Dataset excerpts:
=== Begin Enclosure ===

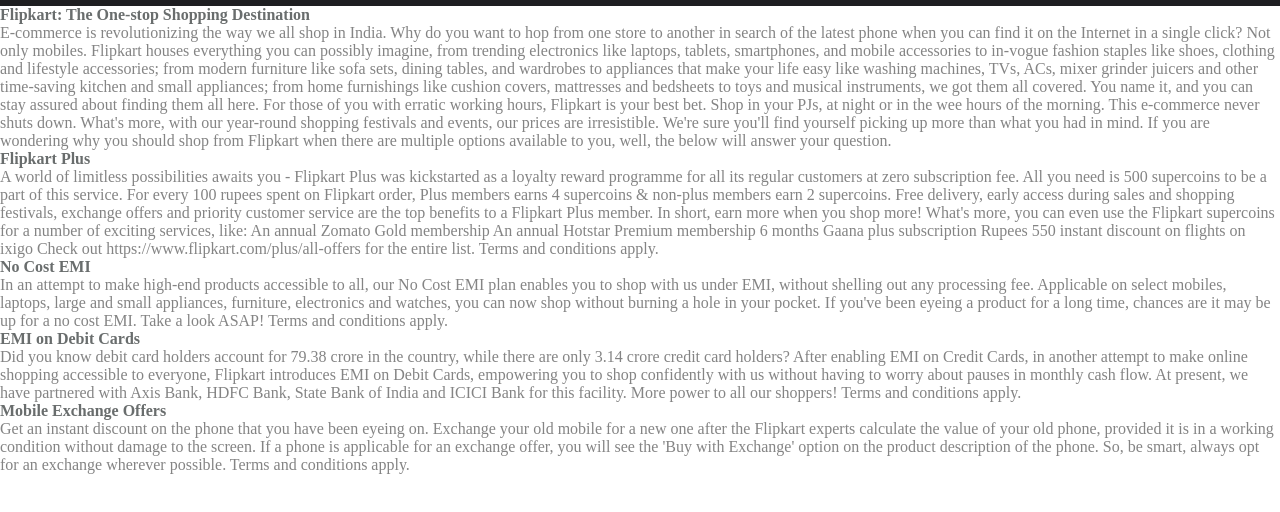
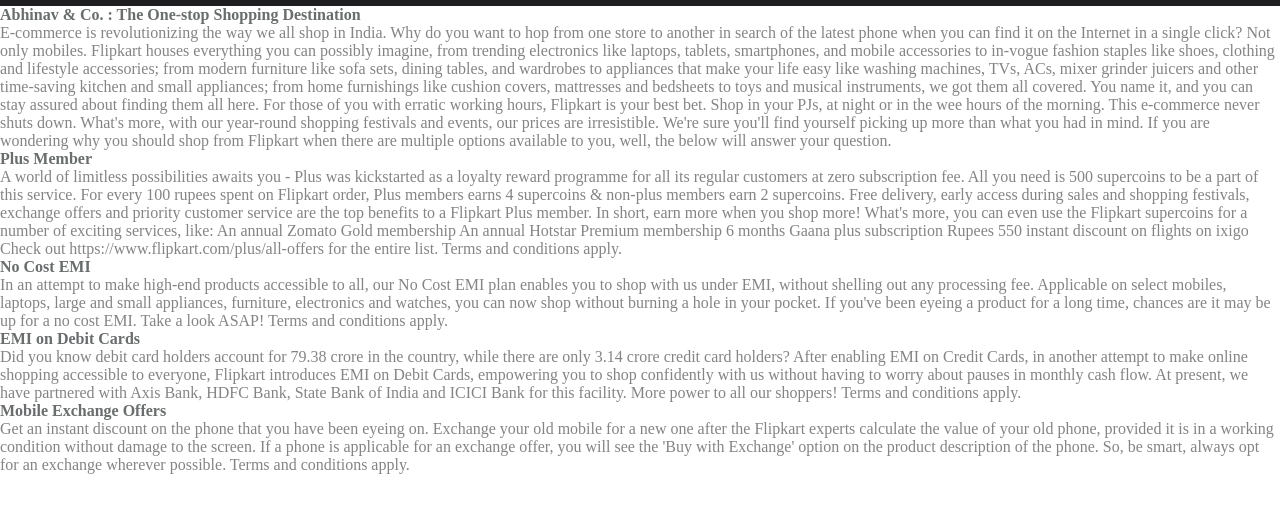
Before and after one commit to abhi9anandx/CodeClauseInternship_ProductLandingPage, a plain HTML site: page about.html in a window 1280 px wide. Shown: the part 50-562 px from the top of the page. Drawn offline with Linux system fonts and the light colour scheme.

Commit message:
Small correction

```diff
--- a/about.html
+++ b/about.html
@@ -41,12 +41,12 @@
         </nav>
     </header>
     <main>
-        <h4>Flipkart: The One-stop Shopping Destination</h4>
+        <h4>Abhinav & Co. : The One-stop Shopping Destination</h4>
         <p>E-commerce is revolutionizing the way we all shop in India. Why do you want to hop from one store to another in search of the latest phone when you can find it on the Internet in a single click? Not only mobiles. Flipkart houses everything you can possibly imagine, from trending electronics like laptops, tablets, smartphones, and mobile accessories to in-vogue fashion staples like shoes, clothing and lifestyle accessories; from modern furniture like sofa sets, dining tables, and wardrobes to appliances that make your life easy like washing machines, TVs, ACs, mixer grinder juicers and other time-saving kitchen and small appliances; from home furnishings like cushion covers, mattresses and bedsheets to toys and musical instruments, we got them all covered. You name it, and you can stay assured about finding them all here. For those of you with erratic working hours, Flipkart is your best bet. Shop in your PJs, at night or in the wee hours of the morning. This e-commerce never shuts down.
 
             What's more, with our year-round shopping festivals and events, our prices are irresistible. We're sure you'll find yourself picking up more than what you had in mind. If you are wondering why you should shop from Flipkart when there are multiple options available to you, well, the below will answer your question.</p>
-        <h4>Flipkart Plus</h4>
-        <p>A world of limitless possibilities awaits you - Flipkart Plus was kickstarted as a loyalty reward programme for all its regular customers at zero subscription fee. All you need is 500 supercoins to be a part of this service. For every 100 rupees spent on Flipkart order, Plus members earns 4 supercoins & non-plus members earn 2 supercoins. Free delivery, early access during sales and shopping festivals, exchange offers and priority customer service are the top benefits to a Flipkart Plus member. In short, earn more when you shop more!
+        <h4>Plus Member</h4>
+        <p>A world of limitless possibilities awaits you - Plus was kickstarted as a loyalty reward programme for all its regular customers at zero subscription fee. All you need is 500 supercoins to be a part of this service. For every 100 rupees spent on Flipkart order, Plus members earns 4 supercoins & non-plus members earn 2 supercoins. Free delivery, early access during sales and shopping festivals, exchange offers and priority customer service are the top benefits to a Flipkart Plus member. In short, earn more when you shop more!
 
             What's more, you can even use the Flipkart supercoins for a number of exciting services, like:
             An annual Zomato Gold membership
```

=== End Enclosure ===

TO DO
Give the number of lines in the records where the word "stop" shows up. Nothing else belongs in the reply.

REPLY
2